Appellant also urges that the respondents had both actual and constructive notice of the easement reservation prior to respondents' purchase of their lot. Respondents made a deposit on the property at the time they received the deposit receipt on April 5, 1955. The Haines-Barradas deed which was the first document to contain the easement reservation, was executed on August 20, 1955, and was recorded March 21, 1956. Certainly the respondents could have neither actual nor constructive notice of the easement reservation at the time they paid their deposit. It is also true that the respondents could have known of the reservation after it was executed and still believed it applied only to the six-lot subdivision. During all of this time appellant was the owner of two lots in the six-lot subdivision and unless the respondents knew that the appellant had other property, they would have been justified in believing that the right of way reservation referred to defendant's two remaining lots. The trial court so found. There is substantial evidence to support the finding; therefore, it is binding on appeal.

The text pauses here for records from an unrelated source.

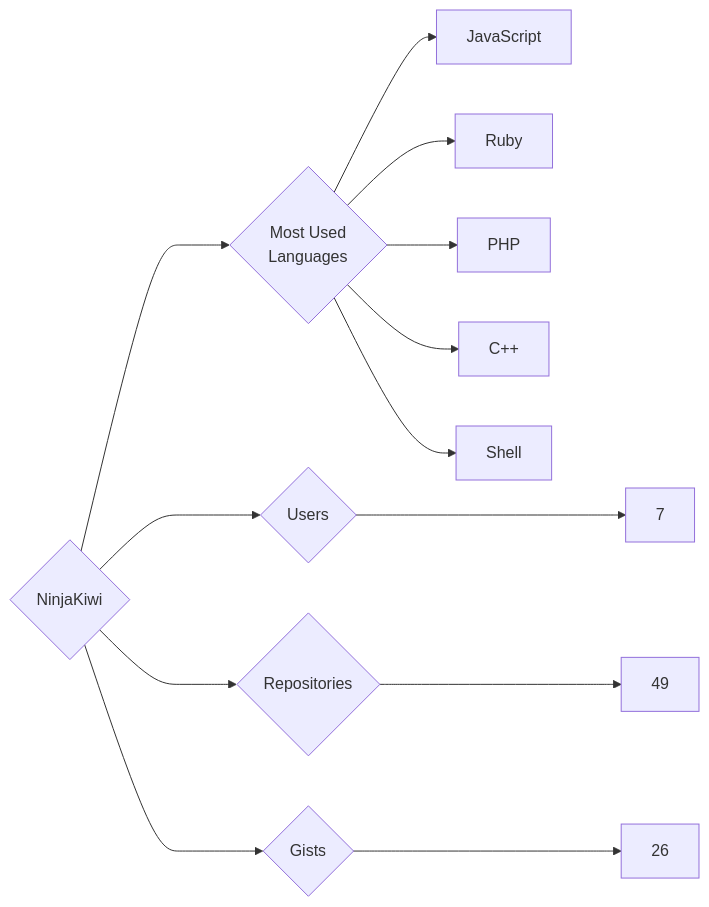
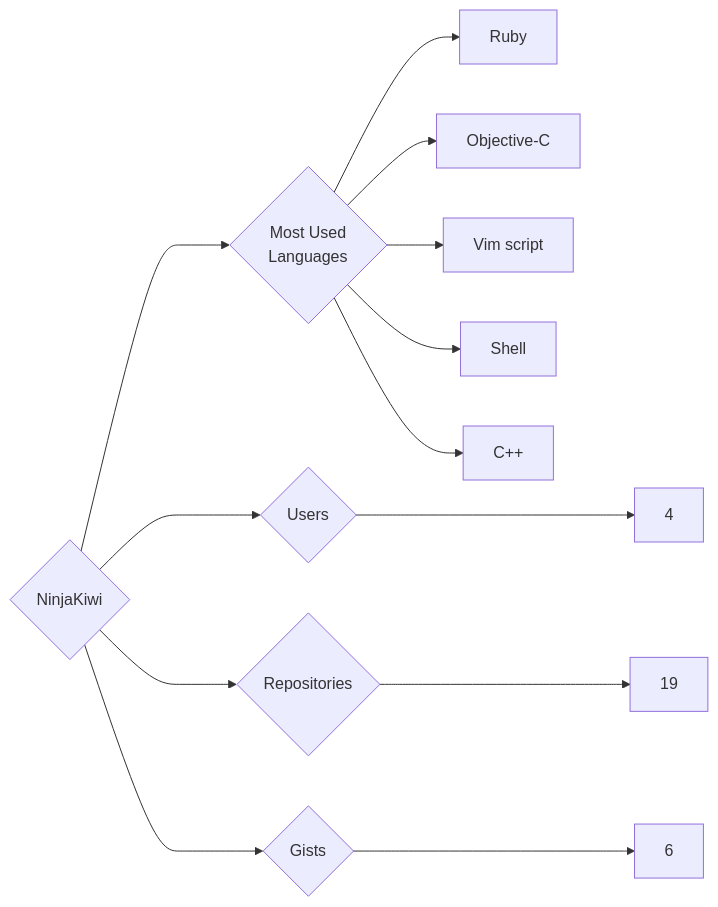
The diagram in targets/NinjaKiwi/README.md (trickest/insiders), drawn with Mermaid before and after one commit. The commit also changed 920 other files, not shown here.

````diff
--- a/targets/NinjaKiwi/README.md
+++ b/targets/NinjaKiwi/README.md
@@ -3,13 +3,13 @@
 ```mermaid
 graph LR
 COMPANY_NAME{NinjaKiwi}
-COMPANY_NAME ---> U{Users} ---> UN[7]
-COMPANY_NAME ---> R{Repositories} ---> RN[49]
-COMPANY_NAME ---> G{Gists} ---> GN[26]
+COMPANY_NAME ---> U{Users} ---> UN[4]
+COMPANY_NAME ---> R{Repositories} ---> RN[19]
+COMPANY_NAME ---> G{Gists} ---> GN[6]
 COMPANY_NAME ---> ML{Most Used<br>Languages}
-ML --> JavaScript[JavaScript]
 ML --> Ruby[Ruby]
-ML --> PHP[PHP]
+ML --> Objective-C[Objective-C]
+ML --> Vim_script[Vim script]
+ML --> Shell[Shell]
 ML --> C++[C++]
-ML --> Shell[Shell]
 ```
````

Appellant contends that the trial court erroneously ordered reformation of the Haines to Barradas deed and also the Barradas to the Department of Veterans Affairs deed. Barradas has not appealed from the judgment against him. Koepke was also the agent of Barradas after Barradas obtained legal title to the property.
On May 31, 1956, the six-lot subdivision belonged to appellant Haines, Barradas and a man named Cleverdon and his wife. On this date they signed an agreement acknowledging that the six-lot subdivision was owned by them, that Haines owned three lots, Barradas one and the Cleverdons two; that the roadway with which we are here concerned ‘exists for the use of said parcels' in this subdivision; that it is agreed that the owners of the six parcels, their heirs, successors and assigns shall bear the expense of the upkeep of said right of way in the proportion of one share for each of the six parcels. Pl. Exh. 5. This agreement was recorded June 15, 1956, and is clear evidence that the parties intended to provide a roadway for the six lots only. Under these circumstances the trial court could well believe that there was a mutual mistake in the deed from Haines to Barradas, or that Haines knew that Barradas was mistaken as to the breadth of the reservation in the Haines to Barradas deed. This also supplies evidence of a mutual mistake on the part of Barradas and Cline. Under these circumstances the trial court could reform the right of way to limit its use to the six lots in the six-lot subdivision.
The Department of Veterans Affairs was not an indispensable party. The department ‘holds the naked legal title only for the purposes of security.’ Department of Veterans Affairs of California v. Bd. of Supervisors, 31 Cal.2d 657, 659, 192 P.2d 22, 24. The decree does not injudiciously effect the Department of Veterans Affairs and therefore it is not an indispensable party. Bank of California, Nat. Ass'n v. Superior Court, 16 Cal.2d 516, 106 P.2d 879. It is also true that appellant cannot for the first time raise this point on appeal. If there were a defect or misjoinder of parties, plaintiff or defendant, appearing on the face of the complaint it could have been raised by demurrer. Code Civ.Proc. § 430. If the defect or misjoinder of parties did not appear on the face of the complaint the objection should be taken by answer. Code Civ.Proc. § 433. ‘If no objection be taken, either by demurrer or answer, the defendant must be deemed to have waived the same, excepting only the objection to the jurisdiction of the Court, and the objection that the complaint does not state facts sufficient to constitute a cause of action.’ Code Civ.Proc. § 434.
The judgment is affirmed.
HOYT, Justice pro tem.
BRAY, P. J., and DUNIWAY, J., concur.